A couple weeks ago I had the privilege of tasting the fruits of labor of those having judged over 4,000 wines for the L.A. International Wine & Spirits competition. Originating at the L.A. County Fair 71 years ago, the competition arose out of awarding medals to the finest California wines. Since then, it’s expanded to not only international wines but liquors and even olive oils. The competition is also symbolic of a love of wine from all different walks of life, including the sports star power of Tommy Lasorda, Mario Andretti and Greg Norman – who are all entrant winemakers. And let’s not forget Francis Ford Coppola and his winery. How very L.A., indeed.
This is where you come in. I’m giving away a “swag bag” with a $75 value. Included are:
A variety of winning wine and spirits from this year’s competition
Vouchers to the wine-tasting seminars at this year’s Fair
The L.A. County Fair this year is from September 4 – October 3, 2010. So make sure you aren’t out of town during that entire time so you can take advantage of the tickets should you win. I think the most exciting part are the vouchers to the wine-tasting seminars at the Fair. OK – free booze is great, too. 😉 But you might as well learn about what you’re drinking, while you’re at it, right?
To enter, leave a comment below, detailing what you’re most looking forward to at the Fair. You can also enter by Tweeting:
“I entered to win LA Int’l Wine & Spirits swag bag & LA Cty Fair tixÂ at: http://estar.la/e/6t via @estarLA”
So, you can enter a total of 2 times!Â Contest is closed a week from today, July 4,Â at 4 PM. At that time I’ll pick the winner using a randomizer. Then, I’ll contact you to get address info, and the goodies will be shipped directly to you. Good luck, and have a great weekend!
I can always use a lesson in single malt Scotch – it’s a chance to widen my experience and palate, and let’s face it: I’m partial to it. A few weeks ago, I tried Balblair – the distillery of which dates back to 1749 – for the first time. So did many other Americans since it just got introduced to the U.S. market. It was a privilege to be amongst the first to partake and celebrate. Incidentally, I met a few members from the Los Angeles Whiskey Society. Indeed, whiskey – or more specifically Highland Single Malt Scotch – brings us all together.

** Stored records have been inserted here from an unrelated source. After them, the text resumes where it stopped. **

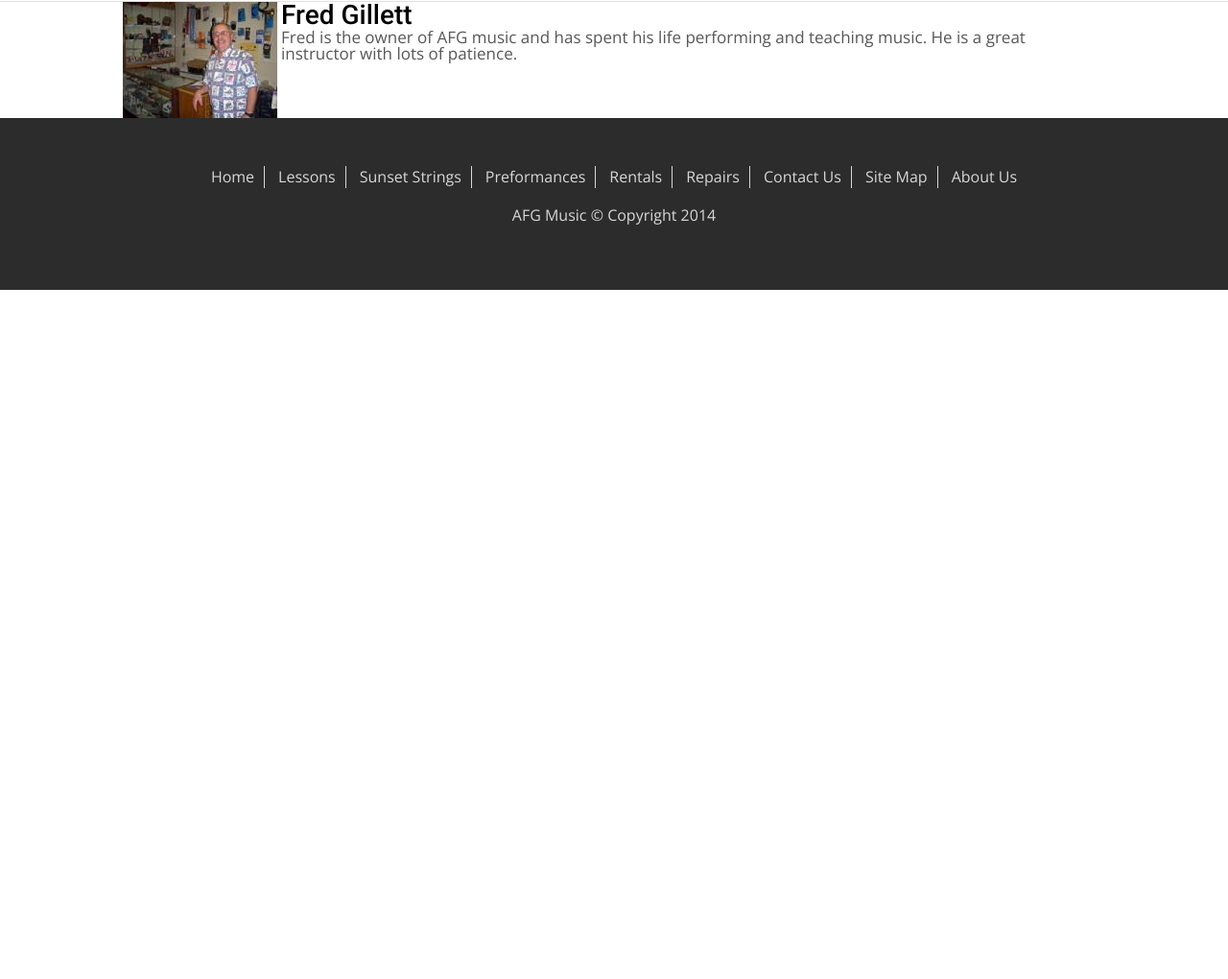
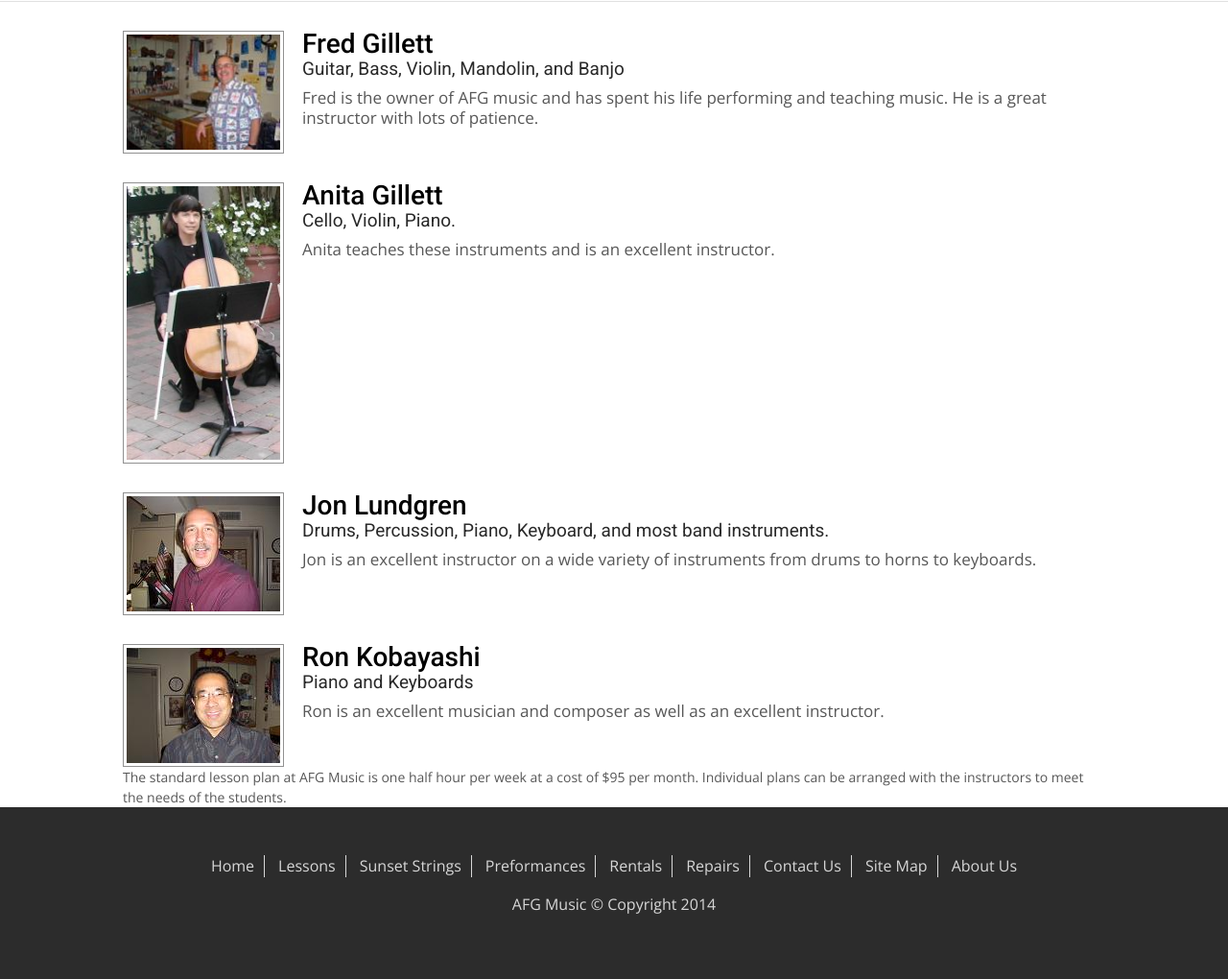
Before and after one commit to andrewss/AFG_Music, a PHP site: page /lessons.php in a window 1280 px wide. Shown: the part 283-1303 px from the top of the page at 96% size. Before the commit the page ends 585 px from the top, so only its background shows below. Run offline with PHP 8.4, Linux system fonts and the light colour scheme; some libraries are stand-ins or nearby versions.

Commit message:
More lessons page work

```diff
--- a/css/style.css
+++ b/css/style.css
@@ -358,7 +358,7 @@ footer{
 
 	}
 		.teachers ul li.teacher{
-
+			margin-top: 30px;
 		}
 			.teachers ul li.teacher a{
 				text-decoration: none;
@@ -366,10 +366,14 @@ footer{
 				.teachers ul li.teacher a img{
 					display: inline-block;
 					vertical-align: top;
+					width: 160px;
+					padding: 3px;
+					border: 1px solid #919191;
+					margin-right: 15px;
 				}
 				.teachers ul li.teacher a div.text{
 					display: inline-block;
-					max-width: calc(100% - 170px);
+					max-width: calc(100% - 187px);
 					vertical-align: top;
 				}
 					.teachers ul li.teacher a div.text h2{
@@ -378,10 +382,27 @@ footer{
 						margin: 0 auto;
 						font-size: 28px;
 						font-weight: 500;
+						padding-bottom: 2px;
+					}
+					.teachers ul li.teacher a div.text h4{
+						font-family: 'Roboto', sans-serif;
+						color: #292929;
+						margin: 0 auto;
+						font-size: 19px;
+						font-weight: 400;
+						padding-bottom: 10px;
 					}
 					.teachers ul li.teacher a div.text p.bio{
 						color: #575757;
 						font-family: 'Open Sans', sans-serif;
 						font-size: 17px;
+						line-height: 21px;
 						font-weight: 400;
 					}
+	.teachers p.note{
+		color: #575757;
+		font-family: 'Open Sans', sans-serif;
+		font-size: 14px;
+		line-height: 21px;
+		font-weight: 400;
+	}
--- a/lessons.php
+++ b/lessons.php
@@ -50,15 +50,51 @@
 	<div class="container">
 		<ul>
 			<li class="teacher">
-				<a href="#">
+				<a href="fred_gillett.php">
 					<img src="img/fred_gillett.jpg">
 					<div class="text">
 						<h2>Fred Gillett</h2>
+						<h4>Guitar, Bass, Violin, Mandolin, and Banjo</h4>
 						<p class="bio fred">Fred is the owner of AFG music and has spent his life performing and teaching music.  He is a great instructor with lots of patience.</p>
 					</div>
 				</a>
 			</li>
+
+			<li class="teacher">
+				<a href="anita_gillett.php">
+					<img src="img/anita_gillett.jpg">
+					<div class="text">
+						<h2>Anita Gillett</h2>
+						<h4>Cello, Violin, Piano.</h4>
+						<p class="bio fred">Anita teaches these instruments and is an excellent instructor.</p>
+					</div>
+				</a>
+			</li>
+
+			<li class="teacher">
+				<a href="jon_lundgren.php">
+					<img src="img/jon_lundgren.jpg">
+					<div class="text">
+						<h2>Jon Lundgren</h2>
+						<h4>Drums, Percussion, Piano, Keyboard, and most band instruments. </h4>
+						<p class="bio fred">Jon is an excellent instructor on a wide variety of instruments from drums to horns to keyboards.</p>
+					</div>
+				</a>
+			</li>
+
+			<li class="teacher">
+				<a href="ron_kobayashi.php">
+					<img src="img/ron_kobayashi.jpg">
+					<div class="text">
+						<h2>Ron Kobayashi</h2>
+						<h4>Piano and Keyboards</h4>
+						<p class="bio fred">Ron is an excellent musician and composer as well as an excellent instructor.</p>
+					</div>
+				</a>
+			</li>
 		</ul>
+
+		<p class="note">The standard lesson plan at AFG Music is one half hour per week at a cost of $95 per month.  Individual plans can be arranged with the instructors to meet the needs of the students.</p>
 	</div>
 </div>
 
```
Also changed, not shown: img/anita_gillett.jpg (added), img/jon_lundgren.jpg (added), img/ron_kobayashi.jpg (added).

Balblair is a Highland Single Malt and the only that is all-vintage (older than 10 years). The 1991 ($129.99) and 1997 ($64.99) are the first two vintages available here, and needless to say – I thought the 1997 was very good but was very impressed by the 1991 vintage. Both have an ABV of 43% and are full-bodied. In the 1997, I experienced a rather spicy nose as well as a few citrus notes. The taste gave off much oak as well as spice – and some vanilla. The 1991, on the other hand, was a bit more sweet on the nose as well as taste with warmer notes overall than the 1997, even giving off the essence of toffee. Very delicious.
If I had occasion to give a generous gift to a seasoned whiskey drinker – I’d certainly pick up one of these bottles. Since it’s new to our market, your giftee will appreciate both your expertise and good taste. 😉 If you want to sip here in the city, try The Edison, Checkers andÂ The Thirsty Crow (thanks to Maya of ShopEatSleep for that tip).